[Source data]
= = = = =

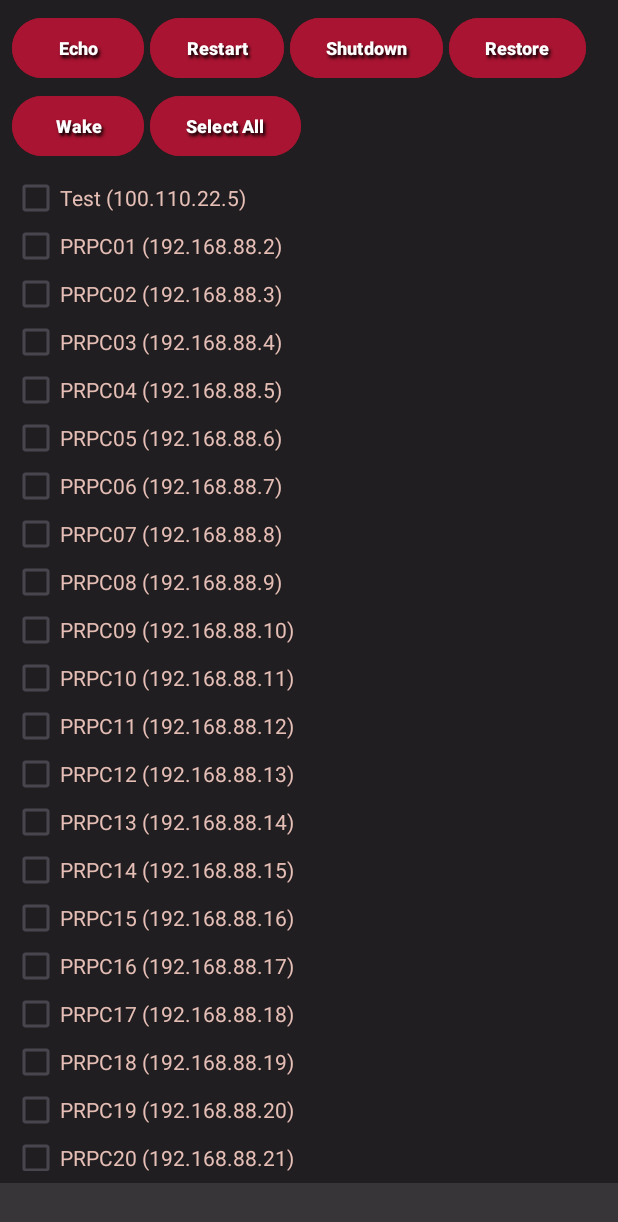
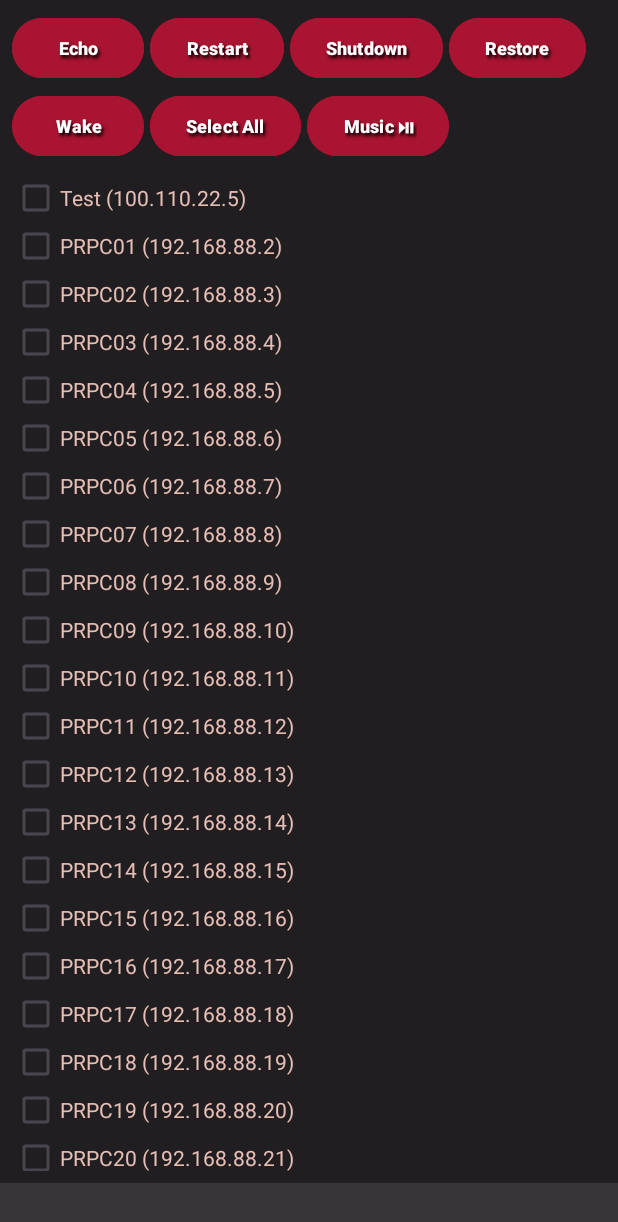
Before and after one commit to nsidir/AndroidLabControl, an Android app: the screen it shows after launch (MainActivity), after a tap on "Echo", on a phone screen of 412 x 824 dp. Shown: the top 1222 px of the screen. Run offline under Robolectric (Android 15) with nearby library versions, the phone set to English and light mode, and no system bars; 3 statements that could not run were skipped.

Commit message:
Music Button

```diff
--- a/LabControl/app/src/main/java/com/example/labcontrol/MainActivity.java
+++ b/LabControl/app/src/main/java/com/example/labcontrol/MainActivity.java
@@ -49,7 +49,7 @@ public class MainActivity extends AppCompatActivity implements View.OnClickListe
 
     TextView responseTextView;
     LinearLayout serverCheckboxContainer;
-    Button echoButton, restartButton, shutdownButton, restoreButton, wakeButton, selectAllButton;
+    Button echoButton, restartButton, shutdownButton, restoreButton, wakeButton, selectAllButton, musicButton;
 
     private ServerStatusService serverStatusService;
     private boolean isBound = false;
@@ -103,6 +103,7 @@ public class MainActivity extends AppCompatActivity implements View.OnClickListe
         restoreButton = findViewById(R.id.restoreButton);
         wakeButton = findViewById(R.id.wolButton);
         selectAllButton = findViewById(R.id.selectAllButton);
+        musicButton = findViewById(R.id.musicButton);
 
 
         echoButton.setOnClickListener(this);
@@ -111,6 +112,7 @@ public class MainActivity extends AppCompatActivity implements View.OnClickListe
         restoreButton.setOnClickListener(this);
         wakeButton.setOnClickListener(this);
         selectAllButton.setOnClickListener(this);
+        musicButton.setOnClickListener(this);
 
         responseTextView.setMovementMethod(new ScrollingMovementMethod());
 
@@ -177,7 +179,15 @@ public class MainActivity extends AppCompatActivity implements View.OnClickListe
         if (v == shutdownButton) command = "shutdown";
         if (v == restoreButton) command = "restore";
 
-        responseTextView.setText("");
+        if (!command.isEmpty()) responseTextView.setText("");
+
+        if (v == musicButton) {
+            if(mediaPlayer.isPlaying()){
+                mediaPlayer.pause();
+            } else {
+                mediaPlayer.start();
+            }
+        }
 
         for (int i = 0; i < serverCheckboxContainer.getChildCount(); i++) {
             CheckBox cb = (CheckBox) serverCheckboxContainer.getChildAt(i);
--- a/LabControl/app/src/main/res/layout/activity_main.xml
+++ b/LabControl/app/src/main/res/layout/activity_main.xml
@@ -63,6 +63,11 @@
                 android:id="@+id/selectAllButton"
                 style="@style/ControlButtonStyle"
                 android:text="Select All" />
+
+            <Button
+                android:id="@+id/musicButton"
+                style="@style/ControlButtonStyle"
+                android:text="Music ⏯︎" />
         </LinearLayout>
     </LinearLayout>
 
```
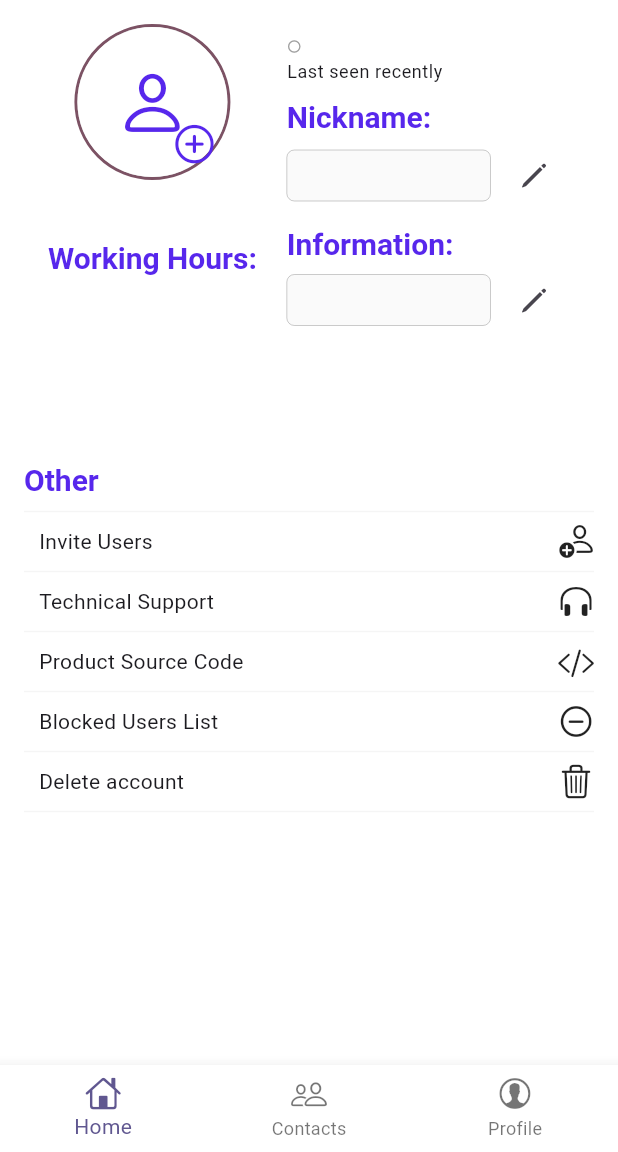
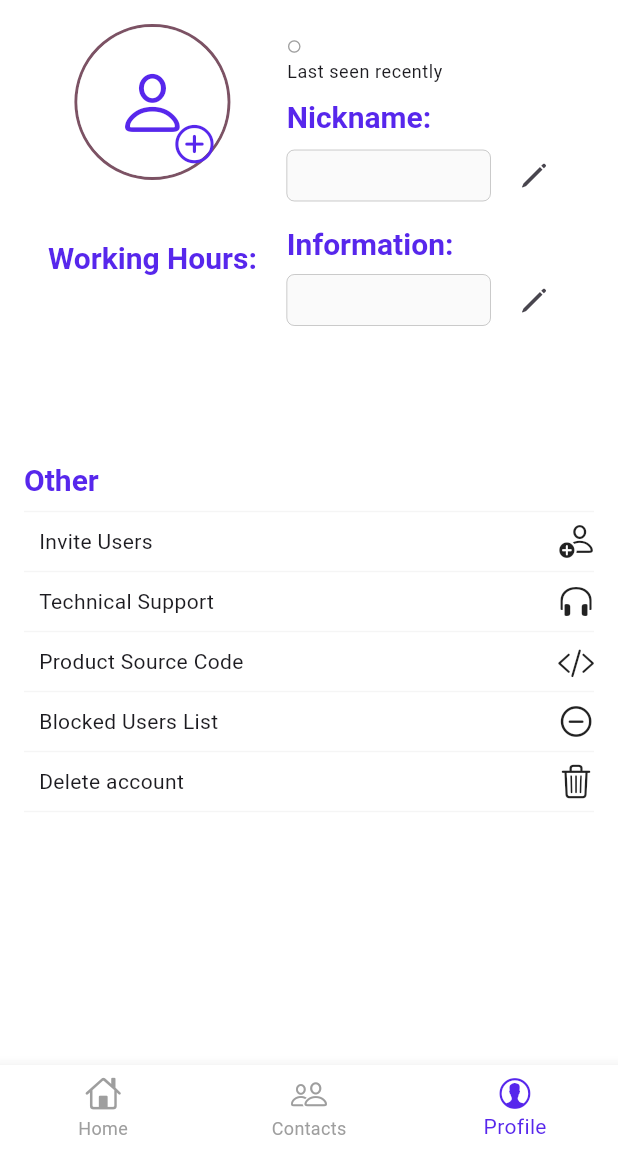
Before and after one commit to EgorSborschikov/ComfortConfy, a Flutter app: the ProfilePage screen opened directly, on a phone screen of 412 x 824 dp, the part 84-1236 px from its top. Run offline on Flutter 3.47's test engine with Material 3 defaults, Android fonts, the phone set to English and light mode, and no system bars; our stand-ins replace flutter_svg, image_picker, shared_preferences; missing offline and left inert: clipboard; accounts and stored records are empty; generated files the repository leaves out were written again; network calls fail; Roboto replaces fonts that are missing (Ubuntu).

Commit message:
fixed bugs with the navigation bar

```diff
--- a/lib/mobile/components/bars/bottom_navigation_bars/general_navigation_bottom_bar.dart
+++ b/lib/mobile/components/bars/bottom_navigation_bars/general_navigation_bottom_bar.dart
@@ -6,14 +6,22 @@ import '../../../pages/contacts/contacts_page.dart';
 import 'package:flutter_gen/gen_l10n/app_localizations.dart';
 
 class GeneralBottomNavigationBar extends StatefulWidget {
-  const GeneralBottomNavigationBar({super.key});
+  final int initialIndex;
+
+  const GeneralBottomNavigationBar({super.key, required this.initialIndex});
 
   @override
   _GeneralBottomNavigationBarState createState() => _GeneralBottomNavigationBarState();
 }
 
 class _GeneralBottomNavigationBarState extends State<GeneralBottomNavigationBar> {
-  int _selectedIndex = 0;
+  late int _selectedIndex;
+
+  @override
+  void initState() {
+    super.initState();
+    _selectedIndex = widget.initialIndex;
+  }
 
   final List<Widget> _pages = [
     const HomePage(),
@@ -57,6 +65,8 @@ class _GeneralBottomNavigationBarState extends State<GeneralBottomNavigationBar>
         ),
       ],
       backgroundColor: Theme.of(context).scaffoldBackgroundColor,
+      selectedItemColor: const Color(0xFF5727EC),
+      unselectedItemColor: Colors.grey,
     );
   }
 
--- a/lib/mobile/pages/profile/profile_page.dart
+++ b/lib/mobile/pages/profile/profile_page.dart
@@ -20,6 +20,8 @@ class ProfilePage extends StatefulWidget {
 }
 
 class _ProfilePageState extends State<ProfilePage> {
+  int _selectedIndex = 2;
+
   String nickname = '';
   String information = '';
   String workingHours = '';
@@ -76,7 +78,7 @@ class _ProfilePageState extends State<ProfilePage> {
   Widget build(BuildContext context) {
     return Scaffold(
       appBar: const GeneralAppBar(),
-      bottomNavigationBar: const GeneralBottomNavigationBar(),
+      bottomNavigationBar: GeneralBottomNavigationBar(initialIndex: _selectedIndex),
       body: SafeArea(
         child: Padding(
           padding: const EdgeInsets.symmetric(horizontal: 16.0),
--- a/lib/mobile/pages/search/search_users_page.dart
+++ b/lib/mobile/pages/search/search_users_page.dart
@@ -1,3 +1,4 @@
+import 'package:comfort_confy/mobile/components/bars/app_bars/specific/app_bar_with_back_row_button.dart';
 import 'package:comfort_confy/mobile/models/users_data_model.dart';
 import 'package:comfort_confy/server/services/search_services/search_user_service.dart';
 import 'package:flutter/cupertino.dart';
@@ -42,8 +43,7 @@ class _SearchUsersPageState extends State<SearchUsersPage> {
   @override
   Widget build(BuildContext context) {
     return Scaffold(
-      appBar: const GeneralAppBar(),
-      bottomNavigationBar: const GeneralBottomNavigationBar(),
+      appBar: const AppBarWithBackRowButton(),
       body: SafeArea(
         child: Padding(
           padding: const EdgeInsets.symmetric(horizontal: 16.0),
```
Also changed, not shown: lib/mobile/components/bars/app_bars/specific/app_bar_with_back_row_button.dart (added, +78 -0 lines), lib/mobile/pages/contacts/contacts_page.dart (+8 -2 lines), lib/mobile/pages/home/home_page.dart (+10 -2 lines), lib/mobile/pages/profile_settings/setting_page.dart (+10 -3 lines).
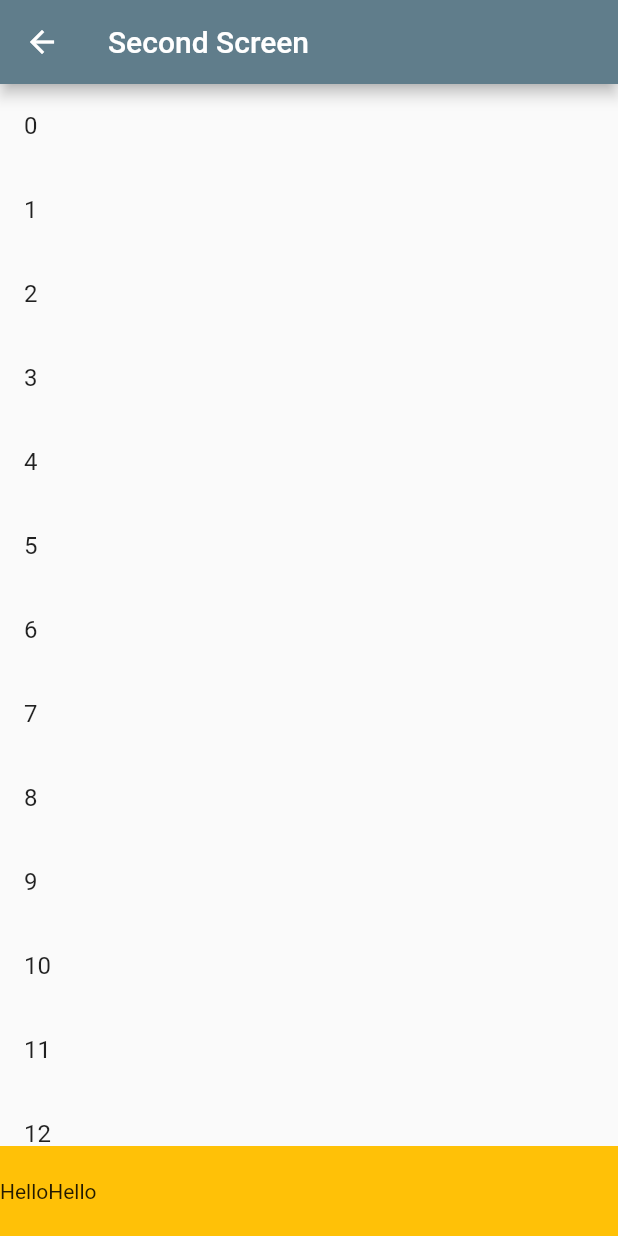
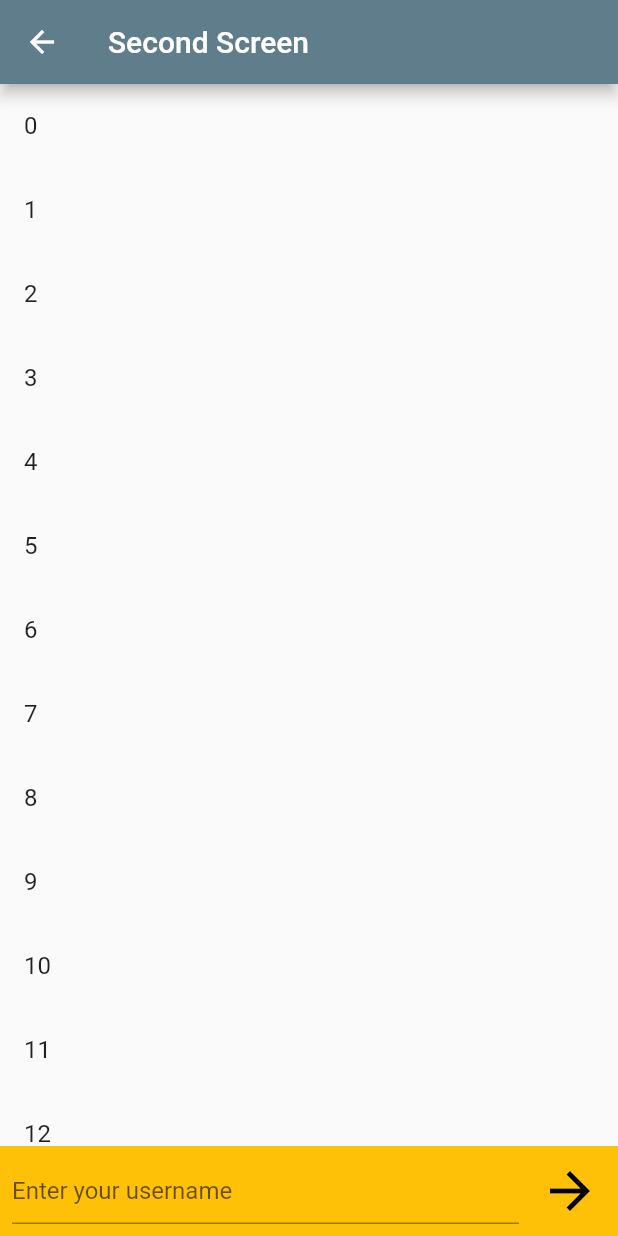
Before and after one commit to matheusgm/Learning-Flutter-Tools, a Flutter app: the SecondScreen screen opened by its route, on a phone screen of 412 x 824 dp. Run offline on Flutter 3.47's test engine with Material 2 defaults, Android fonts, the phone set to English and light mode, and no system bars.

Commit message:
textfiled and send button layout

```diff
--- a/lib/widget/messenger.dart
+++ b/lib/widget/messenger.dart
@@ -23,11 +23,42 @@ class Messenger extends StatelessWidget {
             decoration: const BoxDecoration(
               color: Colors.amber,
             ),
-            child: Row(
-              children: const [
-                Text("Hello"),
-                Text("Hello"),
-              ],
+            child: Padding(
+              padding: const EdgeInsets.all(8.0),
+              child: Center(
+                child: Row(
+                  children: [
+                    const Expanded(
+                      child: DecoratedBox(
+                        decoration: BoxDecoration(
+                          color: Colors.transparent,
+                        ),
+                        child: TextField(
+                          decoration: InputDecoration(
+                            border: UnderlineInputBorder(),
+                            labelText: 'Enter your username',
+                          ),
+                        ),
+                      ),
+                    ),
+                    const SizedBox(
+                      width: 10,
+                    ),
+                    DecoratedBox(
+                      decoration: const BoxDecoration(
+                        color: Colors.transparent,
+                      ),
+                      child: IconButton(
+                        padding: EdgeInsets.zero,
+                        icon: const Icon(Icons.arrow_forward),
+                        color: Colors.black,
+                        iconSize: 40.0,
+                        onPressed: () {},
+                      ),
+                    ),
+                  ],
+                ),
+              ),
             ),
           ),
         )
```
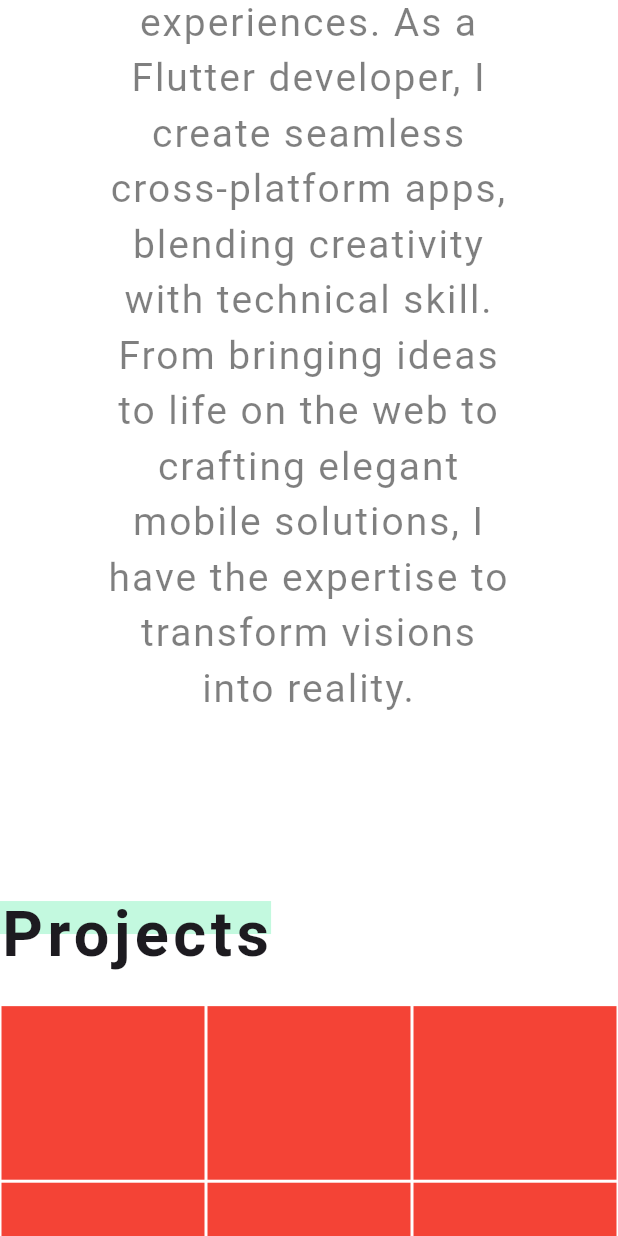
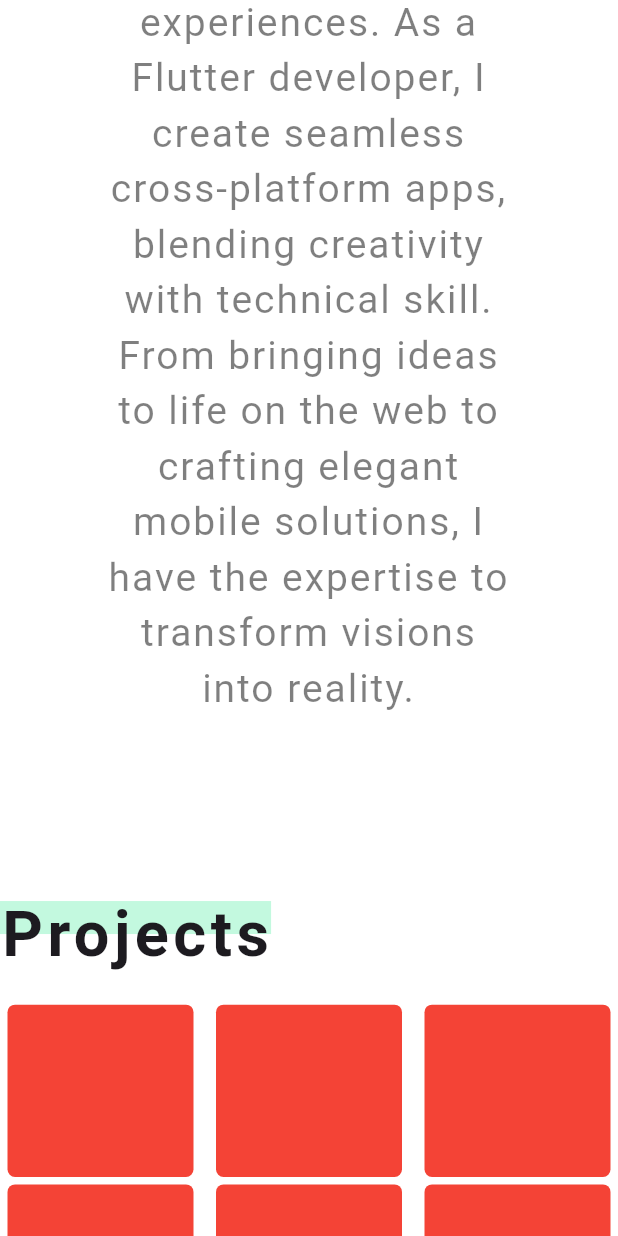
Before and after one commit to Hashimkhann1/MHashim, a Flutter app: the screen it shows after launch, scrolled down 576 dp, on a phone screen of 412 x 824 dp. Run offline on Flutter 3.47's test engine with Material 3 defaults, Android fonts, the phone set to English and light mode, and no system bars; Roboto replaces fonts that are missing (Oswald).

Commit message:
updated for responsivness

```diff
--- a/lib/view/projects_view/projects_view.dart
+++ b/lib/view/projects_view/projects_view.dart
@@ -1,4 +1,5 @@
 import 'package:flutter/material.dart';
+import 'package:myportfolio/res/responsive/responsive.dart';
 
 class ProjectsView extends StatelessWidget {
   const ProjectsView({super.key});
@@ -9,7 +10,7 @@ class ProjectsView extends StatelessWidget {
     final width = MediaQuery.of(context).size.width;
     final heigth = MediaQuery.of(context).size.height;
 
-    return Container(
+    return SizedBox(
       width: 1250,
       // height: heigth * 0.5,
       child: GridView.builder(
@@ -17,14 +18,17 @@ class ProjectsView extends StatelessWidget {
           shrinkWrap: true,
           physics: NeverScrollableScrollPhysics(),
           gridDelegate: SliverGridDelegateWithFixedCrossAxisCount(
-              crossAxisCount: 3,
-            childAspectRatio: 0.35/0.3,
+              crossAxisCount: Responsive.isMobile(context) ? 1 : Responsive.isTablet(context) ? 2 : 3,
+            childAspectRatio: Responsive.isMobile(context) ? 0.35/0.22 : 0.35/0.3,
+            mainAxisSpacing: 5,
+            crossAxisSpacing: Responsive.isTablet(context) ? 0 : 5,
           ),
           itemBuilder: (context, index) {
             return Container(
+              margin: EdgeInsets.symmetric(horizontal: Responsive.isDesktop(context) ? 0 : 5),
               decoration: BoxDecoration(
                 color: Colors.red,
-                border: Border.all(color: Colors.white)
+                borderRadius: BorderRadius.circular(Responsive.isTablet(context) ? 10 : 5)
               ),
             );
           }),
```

= = = = =

▶ **TASK INSTRUCTIONS**:
Pull together all lines from the data that mention the word "childAspectRatio".

▶ **FINISHED TASK**:
-            childAspectRatio: 0.35/0.3,
+            childAspectRatio: Responsive.isMobile(context) ? 0.35/0.22 : 0.35/0.3,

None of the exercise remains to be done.